Basketball Ireland has announced a new intended start date for their National Leagues
BASKETBALL Ireland has today criticised the 'unfair halting' on Thursday last of their National League programme, which was due to commence last weekend.
Basketball Ireland has also sought explanation and assurances from authorities in order that it can plan the launch of its season.
Two Limerick sides, Limerick Celtics and UL Eagles, are due to compete in the Division 1 South Conference of the Men's National League.
Two more Limerick sides, Limerick Sport Huskies and Limerick Celtics women's team, are due to play in the Women’s Division One South Conference of the Women's National League.
"Mixed messages and lack of firm commitments has led us to postpone the beginning of the season in order that our clubs can plan effectively," Basketball Ireland said in a statement issued today.
The Men’s National Competitions Committee (MNCC) has declared its intention to start the season on Saturday, January 9 and run a shortened season to March/April.
THE MNCC plan to commence with National Cup competitions, with the aim of maintaining the traditional Cup Final weekend in late January 'if at all possible'.
The Women’s National League Committee (WNLC) are meeting on Thursday and have indicated they’re also likely to confirm a start date of January 9.
In their statement, Basketball Ireland say they will look at the amended season structure in the coming weeks, including relegation and promotion options, along with taking on board the views of clubs and members.
The statement continued: "This is a decision made reluctantly, but in the interest of our players and clubs. Basketball Ireland will continue to support the national effort to fight the Covid-19 pandemic.
"As the leading indoor team sport in Ireland we hope that, in turn, authorities will support us."

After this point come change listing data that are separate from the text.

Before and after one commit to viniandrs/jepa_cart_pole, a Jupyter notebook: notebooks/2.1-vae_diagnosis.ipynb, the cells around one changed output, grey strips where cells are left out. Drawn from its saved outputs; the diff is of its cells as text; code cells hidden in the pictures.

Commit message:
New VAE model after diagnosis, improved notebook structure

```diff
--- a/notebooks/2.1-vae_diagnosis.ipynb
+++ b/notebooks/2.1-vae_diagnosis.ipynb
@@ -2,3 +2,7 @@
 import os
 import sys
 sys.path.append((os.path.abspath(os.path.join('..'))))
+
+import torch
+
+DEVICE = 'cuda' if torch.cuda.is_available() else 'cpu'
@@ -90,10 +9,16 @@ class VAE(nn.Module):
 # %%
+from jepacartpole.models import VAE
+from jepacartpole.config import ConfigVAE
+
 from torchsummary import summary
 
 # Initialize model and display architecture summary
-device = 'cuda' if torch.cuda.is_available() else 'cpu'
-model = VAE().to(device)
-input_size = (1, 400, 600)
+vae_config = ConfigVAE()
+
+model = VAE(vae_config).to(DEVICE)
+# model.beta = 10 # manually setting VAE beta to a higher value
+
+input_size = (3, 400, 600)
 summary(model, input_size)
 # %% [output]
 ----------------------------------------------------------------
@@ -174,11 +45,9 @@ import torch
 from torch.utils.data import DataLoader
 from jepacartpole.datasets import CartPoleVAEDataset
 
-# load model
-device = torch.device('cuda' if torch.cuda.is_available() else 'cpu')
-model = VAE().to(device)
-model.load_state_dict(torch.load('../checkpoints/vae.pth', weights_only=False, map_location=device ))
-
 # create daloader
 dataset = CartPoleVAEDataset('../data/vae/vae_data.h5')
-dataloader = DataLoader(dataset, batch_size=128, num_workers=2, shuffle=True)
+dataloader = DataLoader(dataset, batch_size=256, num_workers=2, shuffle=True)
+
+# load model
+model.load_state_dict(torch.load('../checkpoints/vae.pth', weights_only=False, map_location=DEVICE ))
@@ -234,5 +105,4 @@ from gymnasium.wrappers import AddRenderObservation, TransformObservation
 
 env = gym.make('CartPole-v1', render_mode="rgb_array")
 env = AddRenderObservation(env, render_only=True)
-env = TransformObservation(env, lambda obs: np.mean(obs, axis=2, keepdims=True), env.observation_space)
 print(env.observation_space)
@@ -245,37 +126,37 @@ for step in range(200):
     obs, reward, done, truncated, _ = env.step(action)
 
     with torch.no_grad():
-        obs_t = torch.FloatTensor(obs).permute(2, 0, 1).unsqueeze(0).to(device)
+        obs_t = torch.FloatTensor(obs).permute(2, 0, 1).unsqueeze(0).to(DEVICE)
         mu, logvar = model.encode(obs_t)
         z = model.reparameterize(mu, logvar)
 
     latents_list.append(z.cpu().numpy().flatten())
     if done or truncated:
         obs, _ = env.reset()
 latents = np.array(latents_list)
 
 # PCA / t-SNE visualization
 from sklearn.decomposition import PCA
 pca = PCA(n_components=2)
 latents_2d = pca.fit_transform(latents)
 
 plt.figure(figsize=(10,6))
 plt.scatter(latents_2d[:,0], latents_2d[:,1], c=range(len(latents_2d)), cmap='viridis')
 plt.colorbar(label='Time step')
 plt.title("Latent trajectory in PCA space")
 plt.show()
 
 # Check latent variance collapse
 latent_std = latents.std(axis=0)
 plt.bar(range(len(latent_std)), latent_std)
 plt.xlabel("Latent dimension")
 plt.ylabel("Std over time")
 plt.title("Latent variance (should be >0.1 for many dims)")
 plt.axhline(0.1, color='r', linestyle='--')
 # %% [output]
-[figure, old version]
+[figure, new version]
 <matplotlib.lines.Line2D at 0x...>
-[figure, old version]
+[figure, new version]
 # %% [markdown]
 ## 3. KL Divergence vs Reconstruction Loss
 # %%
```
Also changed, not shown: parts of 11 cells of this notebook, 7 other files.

Basketball Ireland Chief Executive and Chair of the MNCC, Bernard O’Byrne, said: “As an organisation that has gone out of its way to comply with all guidelines and even to add further restrictions internally, I have to admit to being disappointed at the lack of information and consultation of the decision to halt our National Leagues.
"Our 51 National League teams across the country had spent a lot of money, time and effort in preparing for the season and all our protocols had been approved by the Sport Expert Group.
"We understand the pressure decision-makers are under, but communication is a basic necessity in these times and we feel very let down. The MNCC are taking this re-focussing initiative, which the WNLC have indicated they’re likely to follow too.
"We know this will not please everybody in the sport, but we feel that this is the best of several not-ideal options left to us. We ask everybody for their co-operation.”